How has your work changed this year as a result of the unpredictable 2020 landscape?

The major shift in my work has occurred in finding creative ways to adapt my physical projects to digital ones. Asking questions such as: “How can you reconstruct in-person networking and connection through virtual means?”

What is a piece of work you are most proud to have worked on?

I am proud of being a part of the global re-branding initiative for ADP at Havas. We re-branded ADP into an identity that strategically positioned it as Always Designing
for People. We created a flexible design system that uses AI as a signature element to communicate ADP as an influential HR leader.

As a creative technologist, I algorithmically generated hundreds of uniquely-branded images and videos for ADP’s new visual identity. Our innovative use of this emerging technology made them the first major organization to incorporate a semi-generative visual system created by Artificial Intelligence. Our creative process revolved around the question: “How can AI be the artist for ADP?”

What is one thing the Telly Awards community should know about you?

I am a multidisciplinary creative individual that is passionate about the intersectionality of design and emerging technology. I believe that by breaking down these schools of thought, we can explore speculative futures and new modes of human-machine collaboration. From designing with industrial robotic arms to creating an Alexa that can contact the dead, my projects blend art and computation to search for innovation.

What is most exciting for you at the moment within your industry?

The global pandemic has paused the Location-Based distribution that many creators count on for audience cultivation. The most exciting moment right now is addressing these challenges and exploring different ways to adapt projects for at-home audiences. There is a drive for connectivity and collaborations that perhaps didn’t exist before. It is inspiring to watch how projects unfold in new and experimental ways.

What piece of video/television has recently inspired you?

I was deeply inspired by The Book of Distance, which premiered at the Tribeca Film
Festival earlier this year.

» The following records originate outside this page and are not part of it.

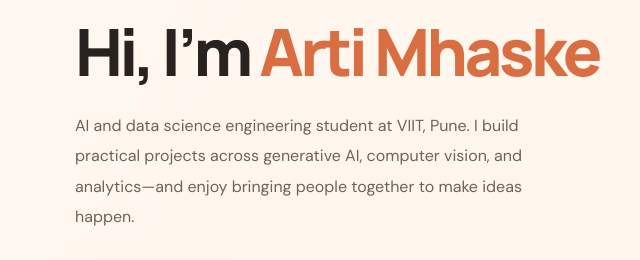
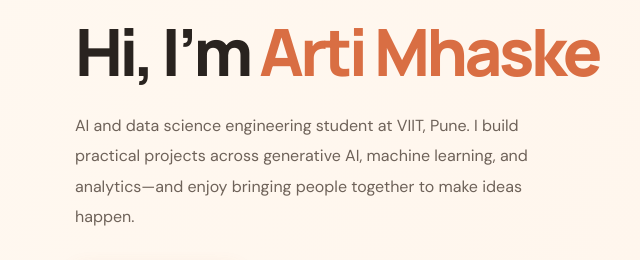
Before and after one commit to ArtiMhaske34/arti_mhaske_portfolio, a plain HTML site: page index.html in a window 1280 px wide. Shown: the part 227-487 px from the top of the page, 5-645 px from the left. Drawn offline with Linux system fonts and the light colour scheme.

Commit message:
Update portfolio introduction

```diff
--- a/index.html
+++ b/index.html
@@ -40,7 +40,7 @@
         <div class="hero-copy">
           <p class="eyebrow"><span class="eyebrow-dot"></span> AI · MACHINE LEARNING · DATA</p>
           <h1>Hi, I’m <span>Arti Mhaske</span></h1>
-          <p class="hero-lede">AI and data science engineering student at VIIT, Pune. I build practical projects across generative AI, computer vision, and analytics—and enjoy bringing people together to make ideas happen.</p>
+          <p class="hero-lede">AI and data science engineering student at VIIT, Pune. I build practical projects across generative AI, machine learning, and analytics—and enjoy bringing people together to make ideas happen.</p>
           <div class="hero-actions">
             <a class="button button-primary" href="#projects">Explore my work <span aria-hidden="true">↗</span></a>
             <a class="button button-secondary" href="Arti_Mhaske_Resume.docx" download>Download my resume <span aria-hidden="true">↓</span></a>
```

It is a VR experience that joins director Randall Okita as he searches for his grandfather, Yonezo. The journey follows generations of Okitas as they migrated from 1930s Hiroshima, homesteaded in Canada, and were forced into a Japanese internment camp.

It is a moving exploration through the emotional geography of immigration and family archives to understand what it means to leave home.